Creating Cultures of Thinking-It’s Not Just For Teachers
Think; a word students hear often in school.
- Think before you speak.
- Think carefully about your answer before you write it down.
- Think about how you would feel if it happened to you.
It’s such a common word, yet students struggle each day to stretch their thinking past surface answers.
In 2000, Dr. Ron Ritchhart, a senior research associate at Project Zero in the Harvard Graduate School of Education, created Cultures of Thinking to develop “both the individual and the group as effective learners and thinkers able to engage with and adapt to a changing world.”
This sounds like a lofty ambition, but as teachers in my school redesigned their lesson plans, and I observed students engaged in deeper thinking, I quickly discovered how the Cultures of Thinking (CoT) could easily be intertwined into my interactions with students as a school social worker too.
That’s why this blog was created. With a slight shift in your thinking, (and the lesson ideas from future blog posts) you can help your students make their thinking visible.
Through this series of blog posts you will discover specific Thinking Routines that easily mesh with the lessons and activities you’ve already created in addition to understanding the core principles of Cultures of Thinking. (Editor’s Note: Cultures of Thinking is a still-emerging theoretical framework, mostly supported by intensive and small-scale qualitative research e.g. focus groups, whole-school case studies. For more information on the evidence base for CoT, click here for their site at the Harvard School of Education.)
What is Cultures of Thinking?
A school actively engaged in Cultures of Thinking creates an environment where thinking is valued and actively encouraged. Teachers design lesson plans with the intention of students being able to express their thoughts (verbally or nonverbally), respectfully challenge each other’s beliefs, and justify their thinking.
I quickly saw many of these lesson themes through the lens of a social worker.
- Increasing perspective taking
- Understanding new concepts to a greater depth
- Becoming aware of our own beliefs
- Evaluating ideas
- Becoming more creative in expressing thoughts
I knew that with small changes in my social work lessons, I could create my very own cultures of thinking with my students enabling them to gain more insight, knowledge, and understanding from our discussions and activities.
Was I formally trained in CoT at that moment? No. Was I intrigued? Yes! I had nothing to lose. Everything from my social work training and daily experience told me that CoT and school social work could easily weave together.

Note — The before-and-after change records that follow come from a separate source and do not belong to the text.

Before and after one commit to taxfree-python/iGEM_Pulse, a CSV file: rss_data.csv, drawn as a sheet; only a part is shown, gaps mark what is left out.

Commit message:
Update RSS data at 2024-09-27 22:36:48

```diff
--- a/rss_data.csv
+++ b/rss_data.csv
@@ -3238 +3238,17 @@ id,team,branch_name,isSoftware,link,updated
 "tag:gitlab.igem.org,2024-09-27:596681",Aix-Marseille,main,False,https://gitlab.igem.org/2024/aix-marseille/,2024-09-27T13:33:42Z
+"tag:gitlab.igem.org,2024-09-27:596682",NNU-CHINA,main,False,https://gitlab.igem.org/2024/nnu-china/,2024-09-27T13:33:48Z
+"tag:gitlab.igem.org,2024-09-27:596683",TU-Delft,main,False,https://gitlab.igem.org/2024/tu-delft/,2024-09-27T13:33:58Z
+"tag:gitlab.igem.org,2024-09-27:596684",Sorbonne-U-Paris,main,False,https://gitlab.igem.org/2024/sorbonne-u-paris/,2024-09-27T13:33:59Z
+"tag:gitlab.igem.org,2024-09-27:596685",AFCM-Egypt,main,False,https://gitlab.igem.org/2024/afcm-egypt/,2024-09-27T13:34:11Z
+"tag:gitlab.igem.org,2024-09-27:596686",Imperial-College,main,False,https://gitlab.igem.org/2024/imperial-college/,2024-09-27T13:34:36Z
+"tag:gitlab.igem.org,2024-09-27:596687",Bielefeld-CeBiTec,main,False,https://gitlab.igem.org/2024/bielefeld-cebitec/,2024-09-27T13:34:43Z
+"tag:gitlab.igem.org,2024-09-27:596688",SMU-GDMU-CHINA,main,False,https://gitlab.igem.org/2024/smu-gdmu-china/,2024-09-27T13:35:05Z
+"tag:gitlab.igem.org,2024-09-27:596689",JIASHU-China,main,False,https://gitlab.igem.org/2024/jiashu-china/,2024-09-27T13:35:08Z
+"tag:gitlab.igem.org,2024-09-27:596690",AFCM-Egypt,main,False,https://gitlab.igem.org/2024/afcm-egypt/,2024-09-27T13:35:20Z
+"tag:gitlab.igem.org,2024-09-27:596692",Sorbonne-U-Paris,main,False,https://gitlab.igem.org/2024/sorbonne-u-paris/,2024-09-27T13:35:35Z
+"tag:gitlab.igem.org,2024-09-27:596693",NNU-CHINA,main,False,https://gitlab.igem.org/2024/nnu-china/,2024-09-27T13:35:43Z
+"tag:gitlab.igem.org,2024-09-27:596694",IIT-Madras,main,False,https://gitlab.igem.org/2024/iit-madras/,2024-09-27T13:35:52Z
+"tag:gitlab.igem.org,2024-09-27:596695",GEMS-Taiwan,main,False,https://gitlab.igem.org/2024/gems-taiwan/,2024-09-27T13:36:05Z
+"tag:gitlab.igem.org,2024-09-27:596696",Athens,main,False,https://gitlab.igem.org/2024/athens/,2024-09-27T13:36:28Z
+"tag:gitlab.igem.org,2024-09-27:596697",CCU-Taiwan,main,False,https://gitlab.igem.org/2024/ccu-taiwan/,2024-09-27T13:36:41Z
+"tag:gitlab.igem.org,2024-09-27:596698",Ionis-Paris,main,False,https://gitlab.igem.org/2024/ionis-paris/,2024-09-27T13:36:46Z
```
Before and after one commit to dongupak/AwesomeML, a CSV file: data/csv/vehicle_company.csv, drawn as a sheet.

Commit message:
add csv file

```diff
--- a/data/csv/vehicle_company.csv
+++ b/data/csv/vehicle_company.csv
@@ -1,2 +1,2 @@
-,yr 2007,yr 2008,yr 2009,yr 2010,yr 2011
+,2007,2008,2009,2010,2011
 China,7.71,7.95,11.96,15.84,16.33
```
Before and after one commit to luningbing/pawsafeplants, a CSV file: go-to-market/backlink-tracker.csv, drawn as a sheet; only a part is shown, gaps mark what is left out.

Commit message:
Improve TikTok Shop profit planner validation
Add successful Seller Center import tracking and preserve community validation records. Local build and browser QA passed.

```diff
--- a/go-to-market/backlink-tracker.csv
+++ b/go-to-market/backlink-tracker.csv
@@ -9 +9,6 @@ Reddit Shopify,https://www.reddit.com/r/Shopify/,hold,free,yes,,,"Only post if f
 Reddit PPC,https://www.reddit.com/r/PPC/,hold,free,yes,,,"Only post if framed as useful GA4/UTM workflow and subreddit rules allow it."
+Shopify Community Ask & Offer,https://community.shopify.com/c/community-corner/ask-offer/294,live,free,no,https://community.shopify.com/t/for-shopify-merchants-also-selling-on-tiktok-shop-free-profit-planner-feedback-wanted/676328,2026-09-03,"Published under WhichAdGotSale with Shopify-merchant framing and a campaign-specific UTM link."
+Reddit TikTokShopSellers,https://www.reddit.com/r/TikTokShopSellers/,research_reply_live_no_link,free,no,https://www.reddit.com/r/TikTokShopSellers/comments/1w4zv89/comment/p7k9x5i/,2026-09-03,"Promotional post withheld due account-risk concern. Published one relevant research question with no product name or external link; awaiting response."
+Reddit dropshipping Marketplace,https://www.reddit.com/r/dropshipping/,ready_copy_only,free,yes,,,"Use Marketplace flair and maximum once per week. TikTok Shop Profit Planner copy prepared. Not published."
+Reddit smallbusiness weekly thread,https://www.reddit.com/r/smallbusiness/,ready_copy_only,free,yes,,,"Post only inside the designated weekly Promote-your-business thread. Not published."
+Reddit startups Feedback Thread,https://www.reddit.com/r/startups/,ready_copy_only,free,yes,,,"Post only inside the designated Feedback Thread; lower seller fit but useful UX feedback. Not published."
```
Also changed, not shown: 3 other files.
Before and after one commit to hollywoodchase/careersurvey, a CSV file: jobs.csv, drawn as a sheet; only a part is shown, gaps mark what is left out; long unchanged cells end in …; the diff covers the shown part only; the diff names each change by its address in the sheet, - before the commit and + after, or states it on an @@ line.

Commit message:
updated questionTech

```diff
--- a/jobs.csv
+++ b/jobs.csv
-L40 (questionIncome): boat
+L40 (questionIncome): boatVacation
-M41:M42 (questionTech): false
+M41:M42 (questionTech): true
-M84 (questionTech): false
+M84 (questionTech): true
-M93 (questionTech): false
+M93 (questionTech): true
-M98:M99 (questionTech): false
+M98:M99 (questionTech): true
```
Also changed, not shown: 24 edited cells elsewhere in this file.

The 8 Cultural Forces
Dr. Ritchhart’s research discovered 8 Cultural Forces (Modeling, Opportunities, Routine, Expectations, Language, Interactions, Time & Environment) that define our classrooms (social work offices). By focusing on these forces he states that we can reshape our learning environment.
As social workers, we are already well aware of the impact these forces have on our interactions with students.
Through our training, we create nonthreatening environments in our offices that encourage students to let down their defenses and build a level of trust.
Our open-ended language is designed to establish opportunities for active listening and sharing of thoughts.
We know that time is essential and relationships are not built in one 20-minute session.
And finally, our moments with students lend themselves to experience the cultural forces of modeling the language of thinking & wondering, setting expectations, providing opportunities for students to share their thoughts with us, and creating an environment for positive interactions with others.
That’s seven out of the eight cultural forces that instinctively are part of our school social work practices. We are on our way to creating a Cultures of Thinking environment without even knowing it!
Using Thinking Routines with students
Finally, the 8th cultural force is routine. This is where the magic happens. Through Thinking Routines we can scaffold, support, and direct students’ thinking. These specific routines give us a framework to guide students to a deeper understanding of the subject we are discussing and a greater ability to be able to express themselves.
Some examples for when to use Thinking Routines include;
- When talking with a student who is struggling with the transition to middle school.
- For a small group evaluating how to work as a team.
- Or as a whole group lesson in a classroom discussing feelings, or bullying, or gender bias.
Thinking routines are tools to promote thinking. Just like any tool, you need to choose the right one for the job. There is a structure to each routine and the steps of the routines act as natural scaffolds that lead students’ thinking to higher levels. Finally, routines create patterns of behavior. When I use specific routines with my students on a regular basis, they know what to anticipate and look forward to sharing their thoughts.
Interest piqued? Are you ready to Step Inside a Cultures of Thinking routine? In the next blog entry you will discover ways to help your students increase their perspective taking with the Thinking Routine called Step Inside.